In a recent speech, Archbishop Charles Chaput of Philadelphia reminded Catholics that in troubling times…
Remember your death and call to sainthood
I love fall. There are not many things I love more than being able to curl up on the sofa with a good book and a cup of tea with the window cracked just enough to let a light breeze filter through my apartment. Add some gently scented candles (mulled cider is a personal favorite), and I’ve about described my perfect Saturday morning.
Last year I felt spoiled with fall. Having moved two hours south and east of where I grew up, the climate in my new Indiana town was a bit different than what I was accustomed to. Maybe it was a lucky year, but fall blew me away. The colors, the temperature, the natural slowing down of life — there were plenty of perfect Saturday mornings.
October in the Midwest is beautiful — that is until winter winks at us and delivers damp days or, worse, unannounced snow flurries. Some of you readers out in the mountains are laughing as you probably already have experienced a true snowfall. My point is that fall often ends abruptly, and as November knocks on our door, the dreariness of dead leaves and cold temperatures can alter our mood dramatically. Gone are the happy days leading up to pumpkin carvings and toasting seeds in the oven. Now we enter an in-between season where we either wish to get it over with and jump headfirst into winter or hold on to the remnants of fall.
November starts with two feast days that help us orient our thoughts toward reality. On Nov. 1, we celebrate All Saints Day, where we honor the Church triumphant who have succeeded in entering the kingdom and are now rejoicing before God in all his splendor. As a holy day of obligation, we attend Mass to remember these virtuous men and women, glorifying God in these saints who have paved the way for those of us still on earth.
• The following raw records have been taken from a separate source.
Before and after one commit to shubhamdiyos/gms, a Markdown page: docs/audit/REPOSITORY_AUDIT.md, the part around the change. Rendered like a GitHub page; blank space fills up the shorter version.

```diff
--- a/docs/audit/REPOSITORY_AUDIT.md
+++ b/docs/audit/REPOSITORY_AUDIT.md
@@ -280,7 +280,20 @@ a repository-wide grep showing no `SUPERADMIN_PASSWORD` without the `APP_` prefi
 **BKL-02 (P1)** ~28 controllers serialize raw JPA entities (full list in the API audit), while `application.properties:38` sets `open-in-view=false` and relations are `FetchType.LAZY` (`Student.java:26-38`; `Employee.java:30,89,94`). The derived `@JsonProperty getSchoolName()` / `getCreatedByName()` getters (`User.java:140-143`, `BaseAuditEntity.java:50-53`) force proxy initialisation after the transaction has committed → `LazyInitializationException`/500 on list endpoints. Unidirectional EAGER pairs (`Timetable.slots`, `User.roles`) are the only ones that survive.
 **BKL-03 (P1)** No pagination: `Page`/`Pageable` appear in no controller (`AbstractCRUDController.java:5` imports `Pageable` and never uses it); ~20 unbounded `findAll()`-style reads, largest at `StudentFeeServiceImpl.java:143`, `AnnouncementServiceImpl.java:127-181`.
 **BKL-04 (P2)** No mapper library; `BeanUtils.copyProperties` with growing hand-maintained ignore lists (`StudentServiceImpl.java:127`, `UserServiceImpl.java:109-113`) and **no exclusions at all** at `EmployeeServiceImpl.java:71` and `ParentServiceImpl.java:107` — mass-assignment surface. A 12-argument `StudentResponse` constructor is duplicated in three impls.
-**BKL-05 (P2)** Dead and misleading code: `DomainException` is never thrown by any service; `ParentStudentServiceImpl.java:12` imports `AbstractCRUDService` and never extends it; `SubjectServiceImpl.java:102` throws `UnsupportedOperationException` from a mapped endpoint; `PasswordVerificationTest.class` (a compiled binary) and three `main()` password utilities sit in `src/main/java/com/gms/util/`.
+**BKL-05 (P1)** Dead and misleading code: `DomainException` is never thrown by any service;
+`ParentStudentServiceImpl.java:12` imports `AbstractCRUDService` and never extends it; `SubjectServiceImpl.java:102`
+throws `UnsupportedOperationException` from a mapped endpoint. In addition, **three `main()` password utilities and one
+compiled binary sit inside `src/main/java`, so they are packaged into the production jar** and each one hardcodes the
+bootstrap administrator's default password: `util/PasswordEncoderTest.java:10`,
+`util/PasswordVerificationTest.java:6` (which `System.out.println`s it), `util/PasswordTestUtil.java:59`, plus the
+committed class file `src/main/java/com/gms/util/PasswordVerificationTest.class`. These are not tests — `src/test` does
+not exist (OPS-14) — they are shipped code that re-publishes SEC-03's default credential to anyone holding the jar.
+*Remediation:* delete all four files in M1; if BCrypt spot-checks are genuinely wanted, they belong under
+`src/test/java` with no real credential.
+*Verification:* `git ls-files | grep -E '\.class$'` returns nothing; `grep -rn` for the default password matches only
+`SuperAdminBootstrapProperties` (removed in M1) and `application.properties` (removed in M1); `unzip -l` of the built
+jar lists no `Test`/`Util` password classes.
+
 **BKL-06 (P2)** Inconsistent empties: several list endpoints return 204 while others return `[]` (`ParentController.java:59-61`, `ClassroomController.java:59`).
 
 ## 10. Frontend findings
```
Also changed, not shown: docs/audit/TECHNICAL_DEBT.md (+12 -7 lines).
Then we take a more somber turn on Nov. 2 as we remember the faithful departed on All Souls Day. Unlike the day before, where the priest wears his white vestments, All Souls Day is one of the few times of the year where clergy can don black vestments. To most observers, the choice in color might be a bit unnerving, but it is a fitting reminder of death — of those who have gone before us and our own inevitable exit from this life. But it should not indicate despair, for as Catholics, death should lead to hope in life eternal, free from the pain and sorrow of sin. Funerals and celebrations such as All Souls Day acknowledge the temporary nature of this life and remind us of our true home — in heaven with our God who loves us.
November is also the last full month in the liturgical calendar as Advent begins a new liturgical year. Yes, it’s hard to believe this season of repentance and anticipation is approaching so fast, but that is why these two November feast days should give us pause. As the world around us starts to die, we remember our own death (memento mori) and the death of our loved ones. We are encouraged to recognize our humanity, to draw deeper into prayer for ourselves and our loved ones, both those on earth and those in purgatory, especially those who may have no one else to pray for them.
But we also remember that we are called to be saints. The men and women that we celebrate on All Saints Day spent their lives in anticipation of heaven. Their legacy continues through their prayers for us and through the testimonies they left behind.
As we transition into November, as we approach Advent and a new liturgical year, take time to slow down. Take an honest look at your life and ask yourself if you are closer to God than you were a year ago. What changes can you make now in order to make your next year of faith better than before? Don’t let the season slip by you. Curl up with your Bible or journal, grab a warm drink, and let God speak to your heart, directing you to the saint he calls you to be in this upcoming year.
Ava Lalor is assistant editor for Our Sunday Visitor.